Fruit – Beautiful Fruit!


One of our lasting memories from our very first trip to Tanzania in early 2008 was the beautiful fruit – mangoes, bananas, papaya, watermelon and pineapple, when in season. Invariably, it is sweet and delicious. Following on from last week’s blog on the new kitchen at Arise School, we thought you might like to know how the school is looking to grow its own source of fruit for the benefit of the children.

Generally, in rural communities in Tanzania, the diet is pretty basic – rice, beans and vegetables, with some chicken or other meat for special occasions. Although fruit is plentiful, unless you are fortunate enough to have land with fruit trees growing on it, it is still beyond the means of many of the local population. Many of the children at the school miss out on its nutritional benefits.


Now that we have been able to start to provide breakfast everyday for the children, as a result of your support for our “Buy a Breakfast” Campaign, the school are serving the porridge that they previously enjoyed mid morning at lunchtime. Supplemented by some occasional local donations of rice and beans, Atu, the school cook, is now able to begin to vary their diet a little.

Once or twice a week, Atu goes to the market in the nearest township to buy vegetables and, occasionally, a few watermelons which can be cut into small pieces for the children to enjoy. In the longer term, the hope is to be able to grow sufficient fruit on the school’s land to supply enough for the childrens’ meals and, perhaps, to sell any surplus, however small, as income for the school.

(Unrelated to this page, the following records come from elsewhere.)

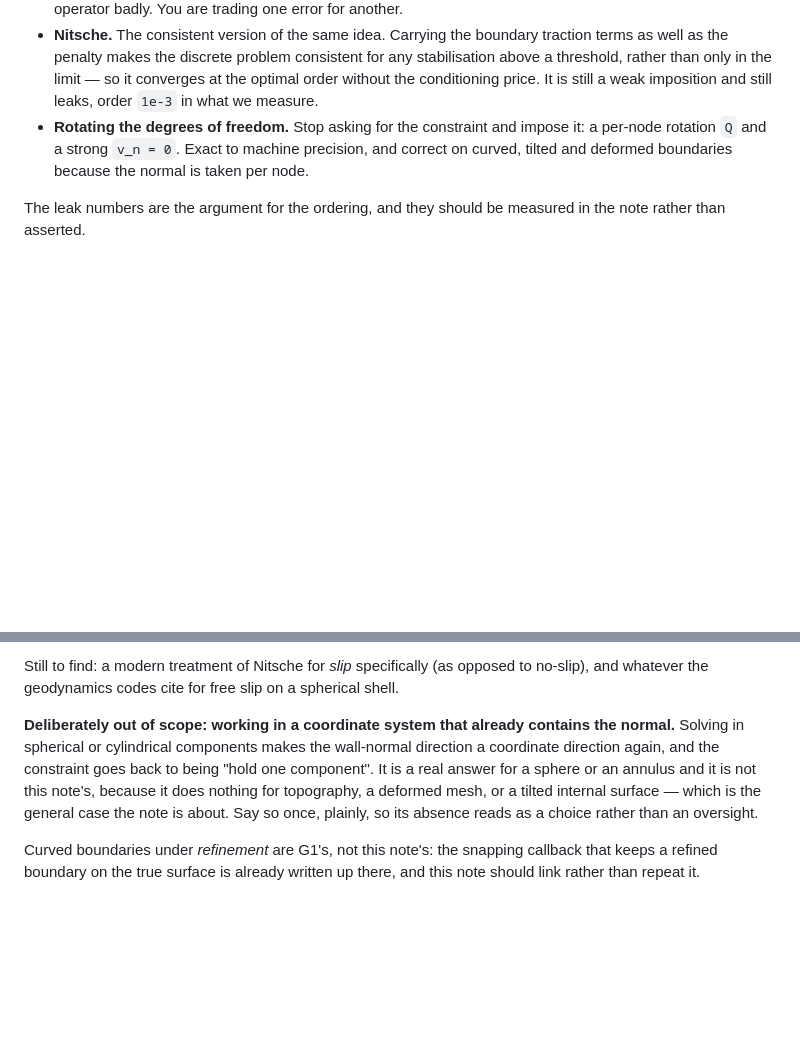
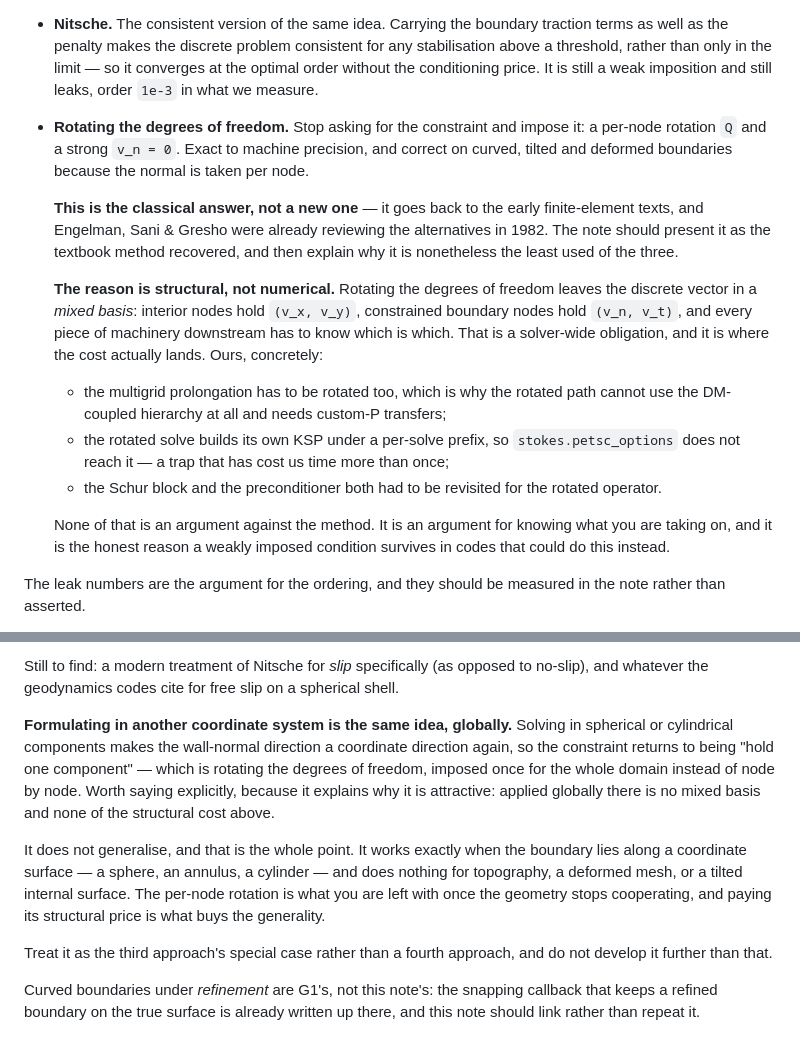
Before and after one commit to Underworld-Technical-Notes/underworldcode.org, a Markdown page: WRITING-PLAN.md, 2 parts joined by grey strips. Drawn GitHub-style; blank space fills up the shorter version.

Commit message:
R1: rotated DOFs are the classical answer, and the cost is structural
Two corrections to the entry's framing.

Rotating the degrees of freedom is not a new idea. It is in the early
finite-element texts and Engelman, Sani & Gresho were reviewing the
alternatives in 1982, so the note should present it as the textbook method
recovered and then answer the obvious question: why is the least accurate
option still the common one.

The answer is structural rather than numerical. A per-node rotation leaves the
discrete vector in a mixed basis — interior nodes in Cartesian components,
constrained nodes in normal/tangential — and every piece of machinery
downstream has to know which is which. Ours pays for it in specific places: the
multigrid prolongation has to be rotated, so the rotated path cannot use the
DM-coupled hierarchy and needs custom-P transfers; the rotated solve builds its
own KSP under a per-solve prefix, so the solver's own options object does not
reach it; the Schur block and preconditioner both needed revisiting.

And a coordinate-system formulation is not a fourth approach to be excluded —
it is the same rotation applied globally, which is why it is attractive (no
mixed basis, none of the structural cost) and why it fails as soon as the
boundary stops lying along a coordinate surface. Recorded as the third
approach's special case.

Underworld development team with AI support from Claude Code

```diff
--- a/WRITING-PLAN.md
+++ b/WRITING-PLAN.md
@@ -244,6 +244,30 @@ answer, which is the spine of the note:
   precision, and correct on curved, tilted and deformed boundaries because the
   normal is taken per node.
 
+  **This is the classical answer, not a new one** — it goes back to the early
+  finite-element texts, and Engelman, Sani & Gresho were already reviewing the
+  alternatives in 1982. The note should present it as the textbook method
+  recovered, and then explain why it is nonetheless the least used of the three.
+
+  **The reason is structural, not numerical.** Rotating the degrees of freedom
+  leaves the discrete vector in a *mixed basis*: interior nodes hold
+  `(v_x, v_y)`, constrained boundary nodes hold `(v_n, v_t)`, and every piece
+  of machinery downstream has to know which is which. That is a solver-wide
+  obligation, and it is where the cost actually lands. Ours, concretely:
+
+  - the multigrid prolongation has to be rotated too, which is why the rotated
+    path cannot use the DM-coupled hierarchy at all and needs custom-P
+    transfers;
+  - the rotated solve builds its own KSP under a per-solve prefix, so
+    `stokes.petsc_options` does not reach it — a trap that has cost us time
+    more than once;
+  - the Schur block and the preconditioner both had to be revisited for the
+    rotated operator.
+
+  None of that is an argument against the method. It is an argument for
+  knowing what you are taking on, and it is the honest reason a weakly imposed
+  condition survives in codes that could do this instead.
+
 The leak numbers are the argument for the ordering, and they should be measured
 in the note rather than asserted.
 - **Which normal, which is subtler than it looks.** A node-averaged normal
@@ -352,14 +376,22 @@ Still to find: a modern treatment of Nitsche for *slip* specifically (as
 opposed to no-slip), and whatever the geodynamics codes cite for free slip on a
 spherical shell.
 
-**Deliberately out of scope: working in a coordinate system that already
-contains the normal.** Solving in spherical or cylindrical components makes the
-wall-normal direction a coordinate direction again, and the constraint goes back
-to being "hold one component". It is a real answer for a sphere or an annulus
-and it is not this note's, because it does nothing for topography, a deformed
-mesh, or a tilted internal surface — which is the general case the note is
-about. Say so once, plainly, so its absence reads as a choice rather than an
-oversight.
+**Formulating in another coordinate system is the same idea, globally.**
+Solving in spherical or cylindrical components makes the wall-normal direction
+a coordinate direction again, so the constraint returns to being "hold one
+component" — which is rotating the degrees of freedom, imposed once for the
+whole domain instead of node by node. Worth saying explicitly, because it
+explains why it is attractive: applied globally there is no mixed basis and
+none of the structural cost above.
+
+It does not generalise, and that is the whole point. It works exactly when the
+boundary lies along a coordinate surface — a sphere, an annulus, a cylinder —
+and does nothing for topography, a deformed mesh, or a tilted internal surface.
+The per-node rotation is what you are left with once the geometry stops
+cooperating, and paying its structural price is what buys the generality.
+
+Treat it as the third approach's special case rather than a fourth approach,
+and do not develop it further than that.
 
 Curved boundaries under *refinement* are G1's, not this note's: the snapping
 callback that keeps a refined boundary on the true surface is already written
```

Even as the first classroom was being built in 2012, Frank took the initiative to plant some banana and papaya trees which fruit relatively quickly. Although, situated on the foothills of Mt. Kilimanjaro, there is more water than most parts of the country, in order to preserve as much as possible, he came up with the idea of recycling the water when the children wash their hands! As a result, the trees have become established and are already beginning to crop.

Hopefully, it will not be too long before Atu is able to vary their diet even further. One thing we do know is this – just as there is not one grain of rice left by any of the children when they eat their lunch, nor will there be a single piece of fruit wasted!

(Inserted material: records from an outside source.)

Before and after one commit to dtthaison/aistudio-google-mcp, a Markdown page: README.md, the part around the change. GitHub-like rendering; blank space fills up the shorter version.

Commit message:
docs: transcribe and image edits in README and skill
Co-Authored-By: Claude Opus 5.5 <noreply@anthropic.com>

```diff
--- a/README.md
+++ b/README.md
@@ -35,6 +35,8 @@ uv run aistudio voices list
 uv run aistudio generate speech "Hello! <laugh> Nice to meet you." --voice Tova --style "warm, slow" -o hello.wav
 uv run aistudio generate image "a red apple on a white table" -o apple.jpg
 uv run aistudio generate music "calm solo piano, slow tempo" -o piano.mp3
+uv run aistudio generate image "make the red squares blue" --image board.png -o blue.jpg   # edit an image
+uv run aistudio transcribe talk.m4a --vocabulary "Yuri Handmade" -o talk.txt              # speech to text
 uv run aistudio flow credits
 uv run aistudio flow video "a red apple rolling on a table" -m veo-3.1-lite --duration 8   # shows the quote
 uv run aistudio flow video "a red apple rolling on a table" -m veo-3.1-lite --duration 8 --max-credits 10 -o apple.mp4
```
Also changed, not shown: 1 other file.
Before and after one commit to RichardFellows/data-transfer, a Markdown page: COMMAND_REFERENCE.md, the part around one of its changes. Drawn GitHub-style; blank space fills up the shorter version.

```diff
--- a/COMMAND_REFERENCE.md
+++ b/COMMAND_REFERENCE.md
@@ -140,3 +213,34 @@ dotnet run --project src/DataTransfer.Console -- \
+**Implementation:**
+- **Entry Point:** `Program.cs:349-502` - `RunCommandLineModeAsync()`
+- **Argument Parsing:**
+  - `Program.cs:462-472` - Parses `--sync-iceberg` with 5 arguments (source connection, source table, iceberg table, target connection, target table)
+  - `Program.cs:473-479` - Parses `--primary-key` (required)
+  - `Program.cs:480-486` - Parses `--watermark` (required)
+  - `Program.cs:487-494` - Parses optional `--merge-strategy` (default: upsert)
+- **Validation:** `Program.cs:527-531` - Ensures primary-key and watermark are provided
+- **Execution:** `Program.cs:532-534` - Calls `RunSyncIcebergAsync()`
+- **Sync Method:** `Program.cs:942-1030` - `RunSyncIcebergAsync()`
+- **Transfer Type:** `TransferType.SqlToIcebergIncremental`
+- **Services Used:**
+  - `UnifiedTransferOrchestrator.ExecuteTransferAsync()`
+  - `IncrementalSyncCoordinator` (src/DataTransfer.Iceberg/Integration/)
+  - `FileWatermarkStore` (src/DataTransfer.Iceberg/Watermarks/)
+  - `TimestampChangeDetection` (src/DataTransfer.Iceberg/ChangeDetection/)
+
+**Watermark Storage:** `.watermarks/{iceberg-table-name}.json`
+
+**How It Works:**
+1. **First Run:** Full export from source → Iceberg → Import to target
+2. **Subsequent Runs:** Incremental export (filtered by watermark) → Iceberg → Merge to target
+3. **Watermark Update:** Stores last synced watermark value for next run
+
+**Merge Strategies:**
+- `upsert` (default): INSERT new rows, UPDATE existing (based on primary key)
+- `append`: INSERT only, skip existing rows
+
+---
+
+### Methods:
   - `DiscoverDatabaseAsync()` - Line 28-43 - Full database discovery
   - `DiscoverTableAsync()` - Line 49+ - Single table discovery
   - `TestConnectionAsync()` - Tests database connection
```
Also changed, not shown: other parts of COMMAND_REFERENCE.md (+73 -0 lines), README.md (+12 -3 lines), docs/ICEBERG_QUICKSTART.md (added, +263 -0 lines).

Please help us to buy more fruit trees and develop this initiative. Please donate now!